● Work instructions
Scan the entries for lines with the word "cells", then copy those lines.

[Change detection outputs]
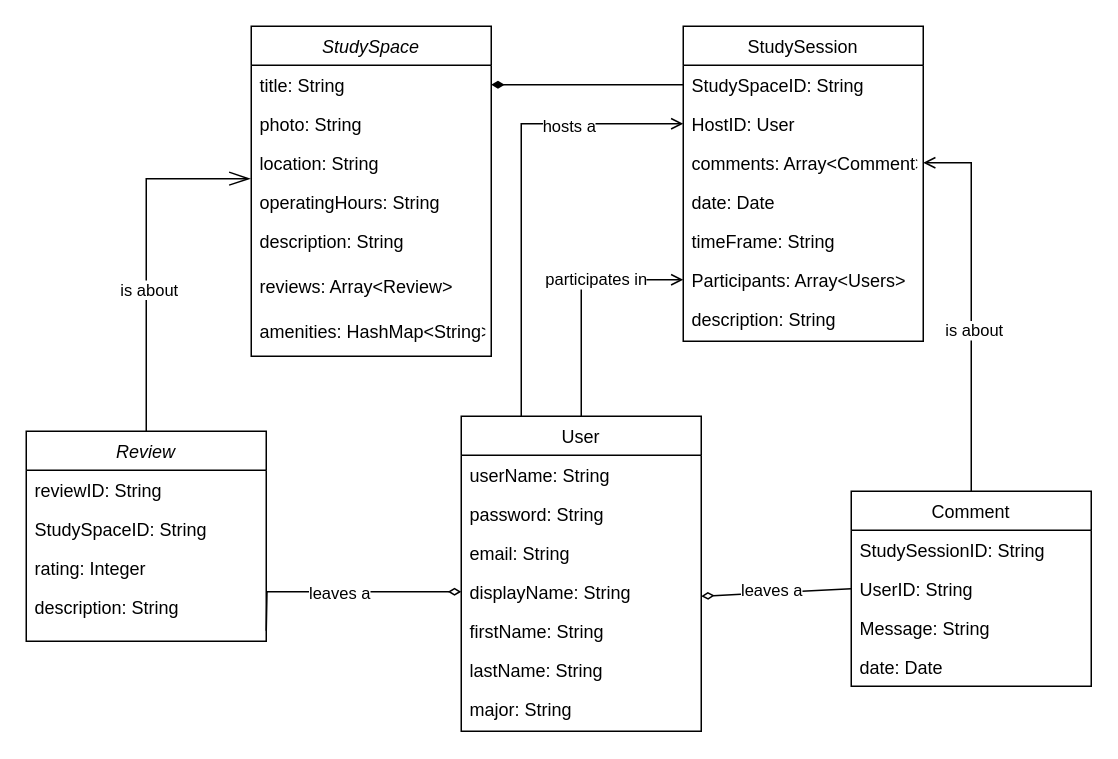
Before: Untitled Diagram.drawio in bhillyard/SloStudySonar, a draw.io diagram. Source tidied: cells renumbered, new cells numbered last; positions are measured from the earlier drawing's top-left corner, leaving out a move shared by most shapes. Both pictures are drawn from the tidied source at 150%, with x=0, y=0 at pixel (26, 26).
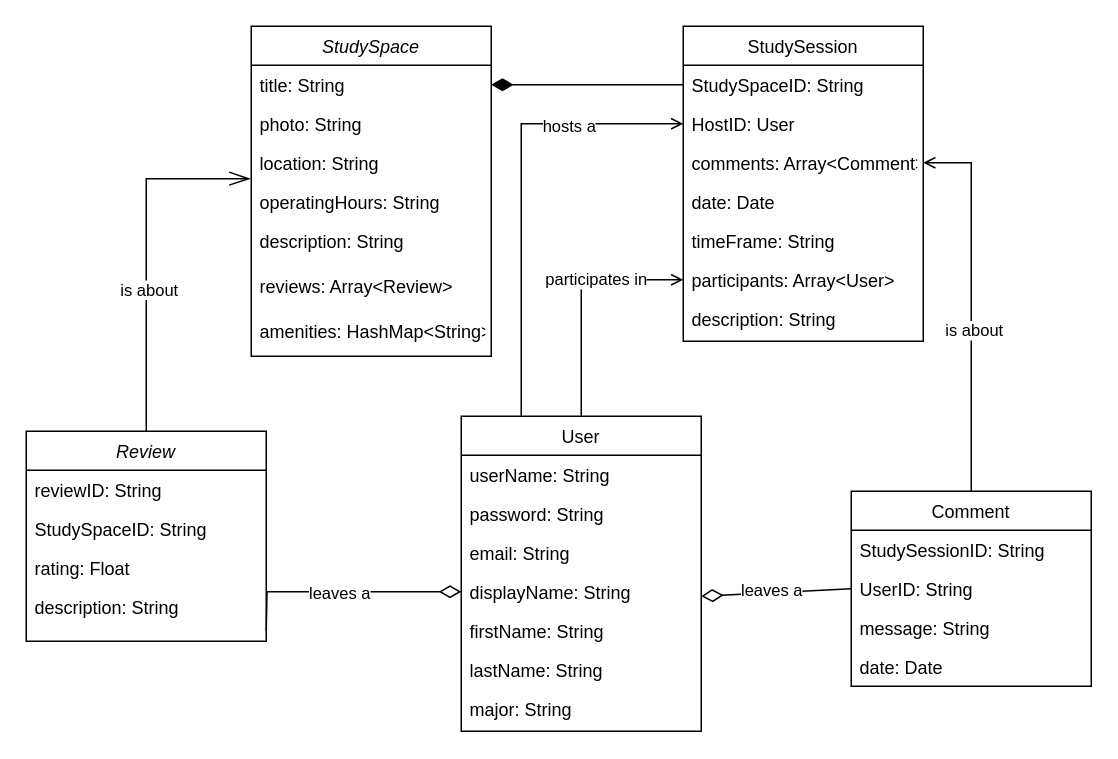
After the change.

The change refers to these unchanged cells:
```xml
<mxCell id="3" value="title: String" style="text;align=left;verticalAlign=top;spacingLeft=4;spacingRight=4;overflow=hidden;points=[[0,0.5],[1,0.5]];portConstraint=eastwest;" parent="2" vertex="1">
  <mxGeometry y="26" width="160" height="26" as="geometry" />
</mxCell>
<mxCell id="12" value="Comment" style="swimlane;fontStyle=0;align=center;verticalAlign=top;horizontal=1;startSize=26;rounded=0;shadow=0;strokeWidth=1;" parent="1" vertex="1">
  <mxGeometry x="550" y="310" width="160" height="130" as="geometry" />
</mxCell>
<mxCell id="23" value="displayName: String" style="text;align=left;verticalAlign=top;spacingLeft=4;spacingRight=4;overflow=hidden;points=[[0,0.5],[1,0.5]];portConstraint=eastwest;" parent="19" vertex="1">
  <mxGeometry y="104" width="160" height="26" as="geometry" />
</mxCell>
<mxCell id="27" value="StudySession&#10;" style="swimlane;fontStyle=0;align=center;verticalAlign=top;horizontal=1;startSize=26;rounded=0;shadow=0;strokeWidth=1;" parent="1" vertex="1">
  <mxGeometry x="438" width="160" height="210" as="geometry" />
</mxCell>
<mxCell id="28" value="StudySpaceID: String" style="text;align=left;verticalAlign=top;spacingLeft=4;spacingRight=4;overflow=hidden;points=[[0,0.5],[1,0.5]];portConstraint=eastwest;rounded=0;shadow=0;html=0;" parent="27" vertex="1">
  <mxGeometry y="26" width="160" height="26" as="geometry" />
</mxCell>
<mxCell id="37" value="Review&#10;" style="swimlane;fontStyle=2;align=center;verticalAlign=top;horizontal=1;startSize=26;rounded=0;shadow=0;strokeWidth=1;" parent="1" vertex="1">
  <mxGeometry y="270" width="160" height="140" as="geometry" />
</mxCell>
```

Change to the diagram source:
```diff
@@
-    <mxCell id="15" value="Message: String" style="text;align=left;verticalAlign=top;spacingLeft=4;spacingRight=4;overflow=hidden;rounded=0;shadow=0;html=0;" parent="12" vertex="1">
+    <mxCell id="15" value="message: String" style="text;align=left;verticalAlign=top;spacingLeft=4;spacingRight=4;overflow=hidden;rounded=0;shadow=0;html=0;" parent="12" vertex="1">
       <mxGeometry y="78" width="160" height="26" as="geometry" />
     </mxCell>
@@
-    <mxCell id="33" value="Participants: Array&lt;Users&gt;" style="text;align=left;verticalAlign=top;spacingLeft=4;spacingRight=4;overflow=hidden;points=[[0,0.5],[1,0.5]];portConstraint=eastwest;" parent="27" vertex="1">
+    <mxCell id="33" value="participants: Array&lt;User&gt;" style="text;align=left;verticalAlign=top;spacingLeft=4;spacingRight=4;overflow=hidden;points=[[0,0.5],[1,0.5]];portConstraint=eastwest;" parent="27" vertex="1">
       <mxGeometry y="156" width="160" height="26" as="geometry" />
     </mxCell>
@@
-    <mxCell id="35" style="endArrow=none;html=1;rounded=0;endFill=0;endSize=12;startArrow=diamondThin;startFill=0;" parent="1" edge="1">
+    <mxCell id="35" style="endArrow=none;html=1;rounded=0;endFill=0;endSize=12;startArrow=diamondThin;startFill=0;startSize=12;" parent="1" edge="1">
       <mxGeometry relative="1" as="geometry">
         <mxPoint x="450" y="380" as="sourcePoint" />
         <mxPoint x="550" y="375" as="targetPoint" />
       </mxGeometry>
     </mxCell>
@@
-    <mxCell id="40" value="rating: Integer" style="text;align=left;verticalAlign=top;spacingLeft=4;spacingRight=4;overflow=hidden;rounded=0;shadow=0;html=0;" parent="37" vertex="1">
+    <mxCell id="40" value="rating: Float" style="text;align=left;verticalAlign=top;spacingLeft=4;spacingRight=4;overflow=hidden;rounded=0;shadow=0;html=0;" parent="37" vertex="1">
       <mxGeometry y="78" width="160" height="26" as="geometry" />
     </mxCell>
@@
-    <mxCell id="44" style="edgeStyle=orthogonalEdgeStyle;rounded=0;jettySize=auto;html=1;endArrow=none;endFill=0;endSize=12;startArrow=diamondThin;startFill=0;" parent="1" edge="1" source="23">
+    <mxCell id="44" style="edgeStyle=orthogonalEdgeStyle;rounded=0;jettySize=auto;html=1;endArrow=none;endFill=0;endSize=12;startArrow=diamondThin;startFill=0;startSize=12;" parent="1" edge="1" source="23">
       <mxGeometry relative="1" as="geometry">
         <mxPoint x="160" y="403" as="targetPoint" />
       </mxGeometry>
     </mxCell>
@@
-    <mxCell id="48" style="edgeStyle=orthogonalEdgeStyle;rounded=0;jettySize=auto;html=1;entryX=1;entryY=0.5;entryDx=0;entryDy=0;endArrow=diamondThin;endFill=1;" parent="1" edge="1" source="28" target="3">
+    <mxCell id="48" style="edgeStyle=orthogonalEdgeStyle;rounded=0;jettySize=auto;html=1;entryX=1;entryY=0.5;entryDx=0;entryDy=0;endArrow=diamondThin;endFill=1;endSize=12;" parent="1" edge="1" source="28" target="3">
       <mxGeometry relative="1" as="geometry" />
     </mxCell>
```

● Response area
Before: Untitled Diagram.drawio in bhillyard/SloStudySonar, a draw.io diagram. Source tidied: cells renumbered, new cells numbered last; positions are measured from the earlier drawing's top-left corner, leaving out a move shared by most shapes. Both pictures are drawn from the tidied source at 150%, with x=0, y=0 at pixel (26, 26).
The change refers to these unchanged cells:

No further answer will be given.